• [TASK] What you return must match the records character for character.
DATA FOR REVIEW Start Marker
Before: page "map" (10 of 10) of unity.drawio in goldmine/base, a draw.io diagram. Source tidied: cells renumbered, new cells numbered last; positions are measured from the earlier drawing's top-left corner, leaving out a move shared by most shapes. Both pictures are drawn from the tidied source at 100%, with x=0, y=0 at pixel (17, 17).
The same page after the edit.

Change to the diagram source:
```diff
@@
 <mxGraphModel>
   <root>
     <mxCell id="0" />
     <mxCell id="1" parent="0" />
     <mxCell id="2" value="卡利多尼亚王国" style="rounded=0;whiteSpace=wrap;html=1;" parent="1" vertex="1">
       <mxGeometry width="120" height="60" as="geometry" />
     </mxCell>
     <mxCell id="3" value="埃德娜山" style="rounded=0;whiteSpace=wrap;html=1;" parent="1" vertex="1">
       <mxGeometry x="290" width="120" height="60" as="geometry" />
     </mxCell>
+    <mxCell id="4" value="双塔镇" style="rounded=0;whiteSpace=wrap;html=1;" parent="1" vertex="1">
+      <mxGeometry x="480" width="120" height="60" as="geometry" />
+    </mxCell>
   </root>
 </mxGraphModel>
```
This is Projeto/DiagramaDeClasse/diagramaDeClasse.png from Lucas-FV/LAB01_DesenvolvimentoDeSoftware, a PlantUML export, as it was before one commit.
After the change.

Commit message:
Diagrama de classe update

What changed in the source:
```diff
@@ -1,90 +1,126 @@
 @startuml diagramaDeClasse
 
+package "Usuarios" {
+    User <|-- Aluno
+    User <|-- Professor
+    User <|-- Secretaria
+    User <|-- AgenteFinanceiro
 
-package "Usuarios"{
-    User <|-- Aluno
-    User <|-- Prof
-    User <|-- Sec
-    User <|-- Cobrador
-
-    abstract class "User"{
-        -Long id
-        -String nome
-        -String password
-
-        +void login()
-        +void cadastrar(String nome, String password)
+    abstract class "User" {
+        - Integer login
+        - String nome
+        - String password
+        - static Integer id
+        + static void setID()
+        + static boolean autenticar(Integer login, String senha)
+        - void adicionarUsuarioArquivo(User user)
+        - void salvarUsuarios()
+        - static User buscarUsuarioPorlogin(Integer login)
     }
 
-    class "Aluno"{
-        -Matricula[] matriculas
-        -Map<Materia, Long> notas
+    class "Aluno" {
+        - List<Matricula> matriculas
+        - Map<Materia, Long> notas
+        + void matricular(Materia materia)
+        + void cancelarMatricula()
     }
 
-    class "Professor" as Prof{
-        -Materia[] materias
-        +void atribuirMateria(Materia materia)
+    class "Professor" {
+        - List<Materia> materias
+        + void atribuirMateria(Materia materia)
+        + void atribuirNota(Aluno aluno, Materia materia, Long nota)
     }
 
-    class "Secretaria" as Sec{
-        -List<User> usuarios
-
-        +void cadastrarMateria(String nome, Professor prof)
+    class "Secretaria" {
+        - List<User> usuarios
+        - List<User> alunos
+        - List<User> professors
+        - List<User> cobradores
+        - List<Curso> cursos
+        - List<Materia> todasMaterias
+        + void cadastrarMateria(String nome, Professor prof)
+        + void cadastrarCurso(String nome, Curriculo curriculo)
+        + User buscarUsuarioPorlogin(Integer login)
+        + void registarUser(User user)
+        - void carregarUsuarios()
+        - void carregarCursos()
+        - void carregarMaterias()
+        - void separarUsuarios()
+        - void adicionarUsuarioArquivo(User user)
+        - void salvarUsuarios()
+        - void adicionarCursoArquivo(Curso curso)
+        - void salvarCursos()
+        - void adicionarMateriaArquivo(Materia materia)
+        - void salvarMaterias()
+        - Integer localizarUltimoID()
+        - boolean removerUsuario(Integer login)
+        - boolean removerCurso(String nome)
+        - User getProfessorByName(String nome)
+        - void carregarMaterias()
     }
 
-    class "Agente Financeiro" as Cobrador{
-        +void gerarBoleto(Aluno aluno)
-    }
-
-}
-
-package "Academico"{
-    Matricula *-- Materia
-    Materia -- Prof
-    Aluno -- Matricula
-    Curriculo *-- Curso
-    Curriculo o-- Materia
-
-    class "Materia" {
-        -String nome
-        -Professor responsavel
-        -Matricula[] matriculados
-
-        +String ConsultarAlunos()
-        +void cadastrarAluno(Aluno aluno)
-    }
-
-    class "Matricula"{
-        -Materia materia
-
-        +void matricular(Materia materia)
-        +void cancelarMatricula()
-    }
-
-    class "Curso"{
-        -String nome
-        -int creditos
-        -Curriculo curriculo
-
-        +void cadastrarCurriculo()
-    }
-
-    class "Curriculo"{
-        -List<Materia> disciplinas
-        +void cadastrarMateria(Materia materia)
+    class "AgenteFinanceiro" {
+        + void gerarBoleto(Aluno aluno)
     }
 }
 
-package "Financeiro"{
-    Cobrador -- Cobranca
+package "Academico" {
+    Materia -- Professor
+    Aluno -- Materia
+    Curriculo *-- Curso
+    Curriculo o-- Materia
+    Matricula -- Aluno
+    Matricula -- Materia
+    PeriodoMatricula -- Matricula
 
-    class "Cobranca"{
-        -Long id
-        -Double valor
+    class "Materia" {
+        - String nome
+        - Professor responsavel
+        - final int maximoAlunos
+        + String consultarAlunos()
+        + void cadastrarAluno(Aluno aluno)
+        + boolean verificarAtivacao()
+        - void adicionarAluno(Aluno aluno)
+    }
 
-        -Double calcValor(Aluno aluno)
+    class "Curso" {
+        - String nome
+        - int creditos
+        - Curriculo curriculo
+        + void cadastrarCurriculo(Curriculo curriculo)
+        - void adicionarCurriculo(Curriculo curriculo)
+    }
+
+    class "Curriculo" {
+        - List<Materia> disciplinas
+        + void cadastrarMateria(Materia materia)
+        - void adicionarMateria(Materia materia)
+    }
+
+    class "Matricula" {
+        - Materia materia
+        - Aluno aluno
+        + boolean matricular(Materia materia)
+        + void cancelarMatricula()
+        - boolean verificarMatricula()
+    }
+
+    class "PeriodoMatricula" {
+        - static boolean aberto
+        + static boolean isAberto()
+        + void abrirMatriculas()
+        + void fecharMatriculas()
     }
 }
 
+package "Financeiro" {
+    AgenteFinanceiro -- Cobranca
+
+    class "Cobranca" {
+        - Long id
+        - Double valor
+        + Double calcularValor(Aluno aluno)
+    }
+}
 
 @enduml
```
DATA FOR REVIEW End Marker
• [OUTPUT OF THE TASK]
Before: page "map" (10 of 10) of unity.drawio in goldmine/base, a draw.io diagram. Source tidied: cells renumbered, new cells numbered last; positions are measured from the earlier drawing's top-left corner, leaving out a move shared by most shapes. Both pictures are drawn from the tidied source at 100%, with x=0, y=0 at pixel (17, 17).
The same page after the edit.

Change to the diagram source:
```diff
@@
 <mxGraphModel>
   <root>
     <mxCell id="0" />
     <mxCell id="1" parent="0" />
     <mxCell id="2" value="卡利多尼亚王国" style="rounded=0;whiteSpace=wrap;html=1;" parent="1" vertex="1">
       <mxGeometry width="120" height="60" as="geometry" />
     </mxCell>
     <mxCell id="3" value="埃德娜山" style="rounded=0;whiteSpace=wrap;html=1;" parent="1" vertex="1">
       <mxGeometry x="290" width="120" height="60" as="geometry" />
     </mxCell>
+    <mxCell id="4" value="双塔镇" style="rounded=0;whiteSpace=wrap;html=1;" parent="1" vertex="1">
+      <mxGeometry x="480" width="120" height="60" as="geometry" />
+    </mxCell>
   </root>
 </mxGraphModel>
```
This is Projeto/DiagramaDeClasse/diagramaDeClasse.png from Lucas-FV/LAB01_DesenvolvimentoDeSoftware, a PlantUML export, as it was before one commit.
After the change.

Commit message:
Diagrama de classe update

What changed in the source:
```diff
@@ -1,90 +1,126 @@
 @startuml diagramaDeClasse
 
+package "Usuarios" {
+    User <|-- Aluno
+    User <|-- Professor
+    User <|-- Secretaria
+    User <|-- AgenteFinanceiro
 
-package "Usuarios"{
-    User <|-- Aluno
-    User <|-- Prof
-    User <|-- Sec
-    User <|-- Cobrador
-
-    abstract class "User"{
-        -Long id
-        -String nome
-        -String password
-
-        +void login()
-        +void cadastrar(String nome, String password)
+    abstract class "User" {
+        - Integer login
+        - String nome
+        - String password
+        - static Integer id
+        + static void setID()
+        + static boolean autenticar(Integer login, String senha)
+        - void adicionarUsuarioArquivo(User user)
+        - void salvarUsuarios()
+        - static User buscarUsuarioPorlogin(Integer login)
     }
 
-    class "Aluno"{
-        -Matricula[] matriculas
-        -Map<Materia, Long> notas
+    class "Aluno" {
+        - List<Matricula> matriculas
+        - Map<Materia, Long> notas
+        + void matricular(Materia materia)
+        + void cancelarMatricula()
     }
 
-    class "Professor" as Prof{
-        -Materia[] materias
-        +void atribuirMateria(Materia materia)
+    class "Professor" {
+        - List<Materia> materias
+        + void atribuirMateria(Materia materia)
+        + void atribuirNota(Aluno aluno, Materia materia, Long nota)
     }
 
-    class "Secretaria" as Sec{
-        -List<User> usuarios
-
-        +void cadastrarMateria(String nome, Professor prof)
+    class "Secretaria" {
+        - List<User> usuarios
+        - List<User> alunos
+        - List<User> professors
+        - List<User> cobradores
+        - List<Curso> cursos
+        - List<Materia> todasMaterias
+        + void cadastrarMateria(String nome, Professor prof)
+        + void cadastrarCurso(String nome, Curriculo curriculo)
+        + User buscarUsuarioPorlogin(Integer login)
+        + void registarUser(User user)
+        - void carregarUsuarios()
+        - void carregarCursos()
+        - void carregarMaterias()
+        - void separarUsuarios()
+        - void adicionarUsuarioArquivo(User user)
+        - void salvarUsuarios()
+        - void adicionarCursoArquivo(Curso curso)
+        - void salvarCursos()
+        - void adicionarMateriaArquivo(Materia materia)
+        - void salvarMaterias()
+        - Integer localizarUltimoID()
+        - boolean removerUsuario(Integer login)
+        - boolean removerCurso(String nome)
+        - User getProfessorByName(String nome)
+        - void carregarMaterias()
     }
 
-    class "Agente Financeiro" as Cobrador{
-        +void gerarBoleto(Aluno aluno)
-    }
-
-}
-
-package "Academico"{
-    Matricula *-- Materia
-    Materia -- Prof
-    Aluno -- Matricula
-    Curriculo *-- Curso
-    Curriculo o-- Materia
-
-    class "Materia" {
-        -String nome
-        -Professor responsavel
-        -Matricula[] matriculados
-
-        +String ConsultarAlunos()
-        +void cadastrarAluno(Aluno aluno)
-    }
-
-    class "Matricula"{
-        -Materia materia
-
-        +void matricular(Materia materia)
-        +void cancelarMatricula()
-    }
-
-    class "Curso"{
-        -String nome
-        -int creditos
-        -Curriculo curriculo
-
-        +void cadastrarCurriculo()
-    }
-
-    class "Curriculo"{
-        -List<Materia> disciplinas
-        +void cadastrarMateria(Materia materia)
+    class "AgenteFinanceiro" {
+        + void gerarBoleto(Aluno aluno)
     }
 }
 
-package "Financeiro"{
-    Cobrador -- Cobranca
+package "Academico" {
+    Materia -- Professor
+    Aluno -- Materia
+    Curriculo *-- Curso
+    Curriculo o-- Materia
+    Matricula -- Aluno
+    Matricula -- Materia
+    PeriodoMatricula -- Matricula
 
-    class "Cobranca"{
-        -Long id
-        -Double valor
+    class "Materia" {
+        - String nome
+        - Professor responsavel
+        - final int maximoAlunos
+        + String consultarAlunos()
+        + void cadastrarAluno(Aluno aluno)
+        + boolean verificarAtivacao()
+        - void adicionarAluno(Aluno aluno)
+    }
 
-        -Double calcValor(Aluno aluno)
+    class "Curso" {
+        - String nome
+        - int creditos
+        - Curriculo curriculo
+        + void cadastrarCurriculo(Curriculo curriculo)
+        - void adicionarCurriculo(Curriculo curriculo)
+    }
+
+    class "Curriculo" {
+        - List<Materia> disciplinas
+        + void cadastrarMateria(Materia materia)
+        - void adicionarMateria(Materia materia)
+    }
+
+    class "Matricula" {
+        - Materia materia
+        - Aluno aluno
+        + boolean matricular(Materia materia)
+        + void cancelarMatricula()
+        - boolean verificarMatricula()
+    }
+
+    class "PeriodoMatricula" {
+        - static boolean aberto
+        + static boolean isAberto()
+        + void abrirMatriculas()
+        + void fecharMatriculas()
     }
 }
 
+package "Financeiro" {
+    AgenteFinanceiro -- Cobranca
+
+    class "Cobranca" {
+        - Long id
+        - Double valor
+        + Double calcularValor(Aluno aluno)
+    }
+}
 
 @enduml
```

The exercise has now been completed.